Records contained in a dataset:
▶
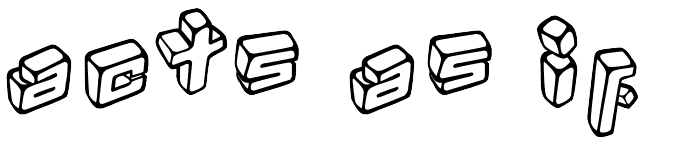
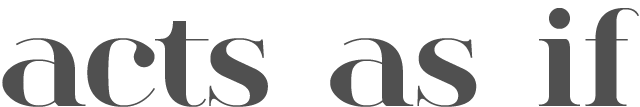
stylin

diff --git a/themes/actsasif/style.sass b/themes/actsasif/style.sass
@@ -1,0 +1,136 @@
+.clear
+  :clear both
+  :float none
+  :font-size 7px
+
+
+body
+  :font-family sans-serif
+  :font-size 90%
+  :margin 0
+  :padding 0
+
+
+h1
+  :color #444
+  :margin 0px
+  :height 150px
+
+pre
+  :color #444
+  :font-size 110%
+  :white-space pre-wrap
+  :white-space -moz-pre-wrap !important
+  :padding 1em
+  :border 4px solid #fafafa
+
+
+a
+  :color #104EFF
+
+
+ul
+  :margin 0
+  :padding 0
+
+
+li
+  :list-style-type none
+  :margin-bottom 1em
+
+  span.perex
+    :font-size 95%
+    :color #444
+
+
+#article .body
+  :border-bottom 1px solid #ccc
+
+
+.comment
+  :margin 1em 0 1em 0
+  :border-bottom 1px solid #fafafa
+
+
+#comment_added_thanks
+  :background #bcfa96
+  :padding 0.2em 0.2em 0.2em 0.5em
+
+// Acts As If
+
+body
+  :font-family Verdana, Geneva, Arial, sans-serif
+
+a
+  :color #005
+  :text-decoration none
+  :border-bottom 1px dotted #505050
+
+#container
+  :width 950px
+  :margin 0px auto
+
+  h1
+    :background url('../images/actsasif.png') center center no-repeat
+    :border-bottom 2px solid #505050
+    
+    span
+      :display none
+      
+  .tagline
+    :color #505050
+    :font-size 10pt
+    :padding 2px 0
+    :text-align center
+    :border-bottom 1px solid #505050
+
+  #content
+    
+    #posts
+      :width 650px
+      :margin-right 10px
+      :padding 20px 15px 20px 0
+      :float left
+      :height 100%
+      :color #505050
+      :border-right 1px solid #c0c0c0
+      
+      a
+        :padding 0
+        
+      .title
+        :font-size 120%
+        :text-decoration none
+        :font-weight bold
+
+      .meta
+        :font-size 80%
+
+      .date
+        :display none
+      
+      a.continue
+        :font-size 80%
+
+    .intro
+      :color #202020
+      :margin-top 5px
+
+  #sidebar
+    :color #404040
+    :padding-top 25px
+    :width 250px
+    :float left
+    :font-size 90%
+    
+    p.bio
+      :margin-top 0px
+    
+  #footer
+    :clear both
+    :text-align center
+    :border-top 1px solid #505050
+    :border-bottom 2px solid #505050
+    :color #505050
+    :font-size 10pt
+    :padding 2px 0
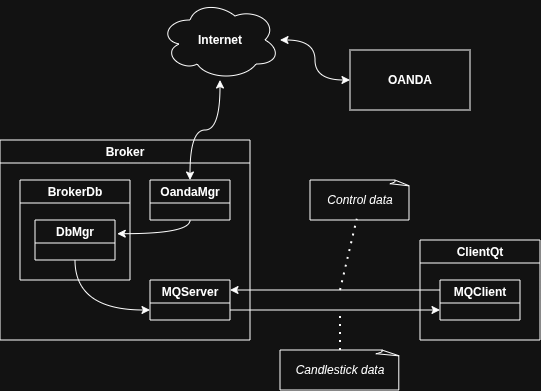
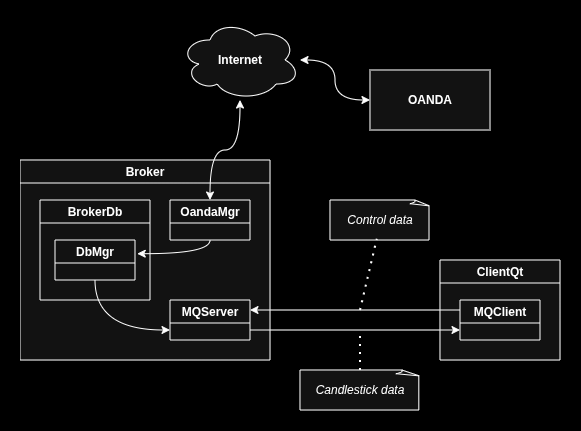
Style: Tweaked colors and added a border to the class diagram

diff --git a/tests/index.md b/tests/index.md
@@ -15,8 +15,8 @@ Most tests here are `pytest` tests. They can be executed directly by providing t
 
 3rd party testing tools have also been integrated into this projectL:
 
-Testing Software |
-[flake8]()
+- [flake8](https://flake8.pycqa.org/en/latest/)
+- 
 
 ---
◀
What needs to be done: Pictures are to be left out while the lines from the beginning of the records through the line with "1em 0 1em 0" are copied word for word.

Solved exercise:
stylin

diff --git a/themes/actsasif/style.sass b/themes/actsasif/style.sass
@@ -1,0 +1,136 @@
+.clear
+  :clear both
+  :float none
+  :font-size 7px
+
+
+body
+  :font-family sans-serif
+  :font-size 90%
+  :margin 0
+  :padding 0
+
+
+h1
+  :color #444
+  :margin 0px
+  :height 150px
+
+pre
+  :color #444
+  :font-size 110%
+  :white-space pre-wrap
+  :white-space -moz-pre-wrap !important
+  :padding 1em
+  :border 4px solid #fafafa
+
+
+a
+  :color #104EFF
+
+
+ul
+  :margin 0
+  :padding 0
+
+
+li
+  :list-style-type none
+  :margin-bottom 1em
+
+  span.perex
+    :font-size 95%
+    :color #444
+
+
+#article .body
+  :border-bottom 1px solid #ccc
+
+
+.comment
+  :margin 1em 0 1em 0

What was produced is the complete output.